Within the records below, find each line that holds the string "README", then copy it.
** AVAILABLE DATA follows **
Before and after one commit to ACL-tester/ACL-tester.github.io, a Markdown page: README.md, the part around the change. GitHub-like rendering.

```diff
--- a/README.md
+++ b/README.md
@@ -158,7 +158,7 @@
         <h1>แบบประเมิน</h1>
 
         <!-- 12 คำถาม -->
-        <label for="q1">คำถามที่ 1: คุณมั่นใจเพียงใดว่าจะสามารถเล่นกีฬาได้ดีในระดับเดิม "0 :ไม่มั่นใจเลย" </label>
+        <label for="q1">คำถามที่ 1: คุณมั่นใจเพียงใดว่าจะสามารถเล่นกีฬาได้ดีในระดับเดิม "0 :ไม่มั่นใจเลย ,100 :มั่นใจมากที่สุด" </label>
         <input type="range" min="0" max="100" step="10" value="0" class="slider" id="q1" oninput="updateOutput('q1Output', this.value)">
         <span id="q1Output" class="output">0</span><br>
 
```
** End of AVAILABLE DATA **
** AVAILABLE DATA follows **
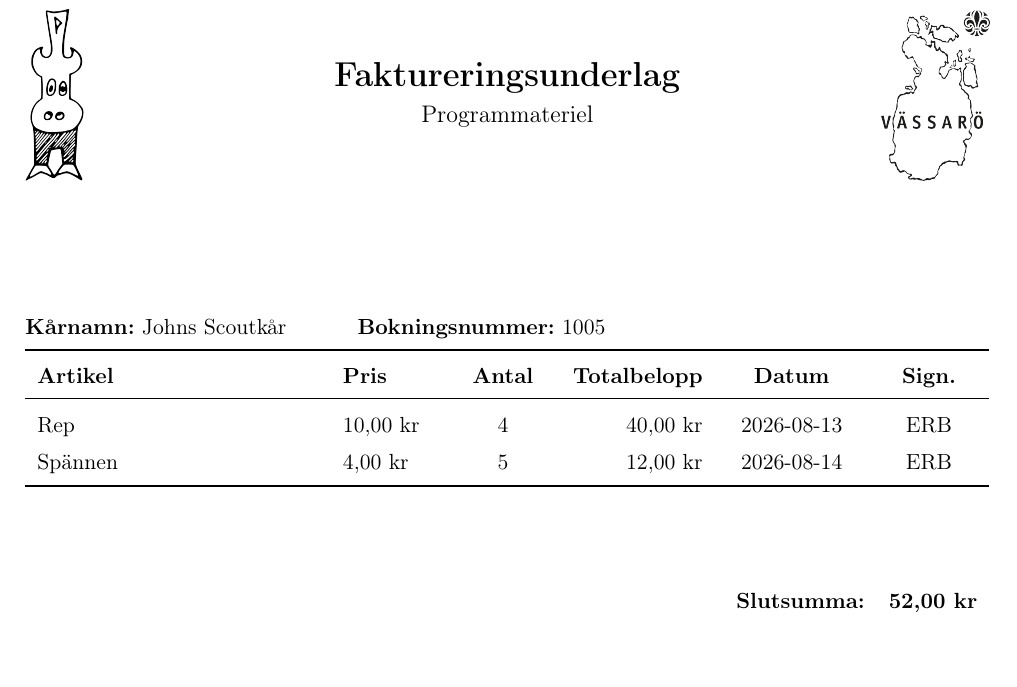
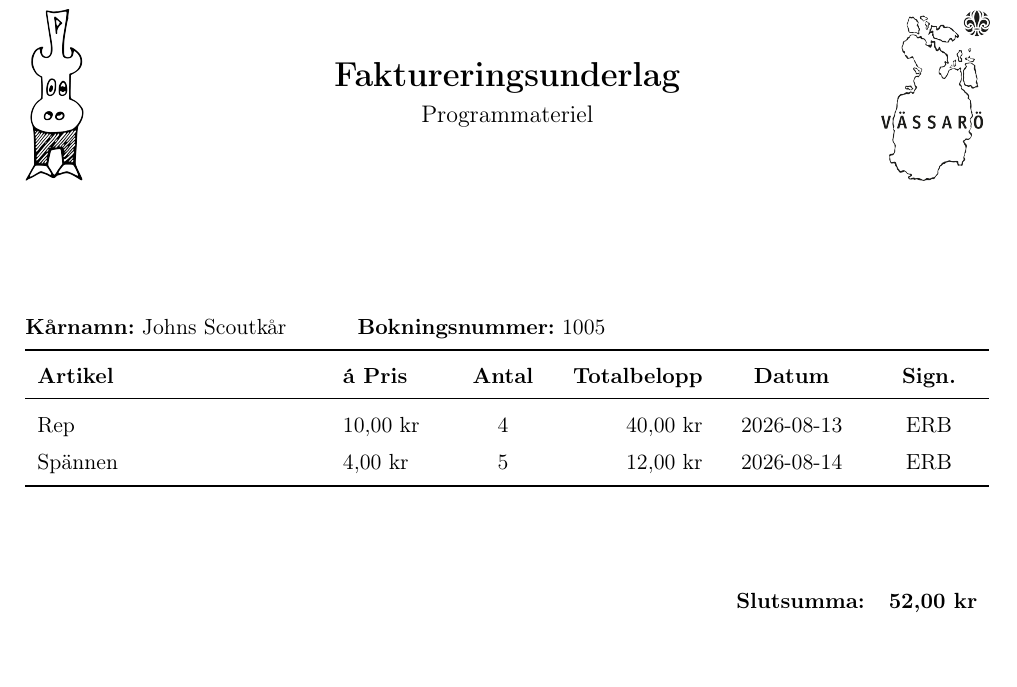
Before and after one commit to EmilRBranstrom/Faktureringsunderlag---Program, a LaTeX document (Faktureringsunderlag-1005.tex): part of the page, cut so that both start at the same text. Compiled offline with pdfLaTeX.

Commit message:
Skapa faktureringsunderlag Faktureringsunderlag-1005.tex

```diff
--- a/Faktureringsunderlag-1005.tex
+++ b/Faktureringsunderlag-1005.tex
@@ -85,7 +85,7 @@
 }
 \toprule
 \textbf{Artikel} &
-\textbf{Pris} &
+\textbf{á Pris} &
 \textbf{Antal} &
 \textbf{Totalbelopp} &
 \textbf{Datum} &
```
** End of AVAILABLE DATA **
▶ [EXERCISE SOLUTION]:
Before and after one commit to ACL-tester/ACL-tester.github.io, a Markdown page: README.md, the part around the change. GitHub-like rendering.
--- a/README.md
+++ b/README.md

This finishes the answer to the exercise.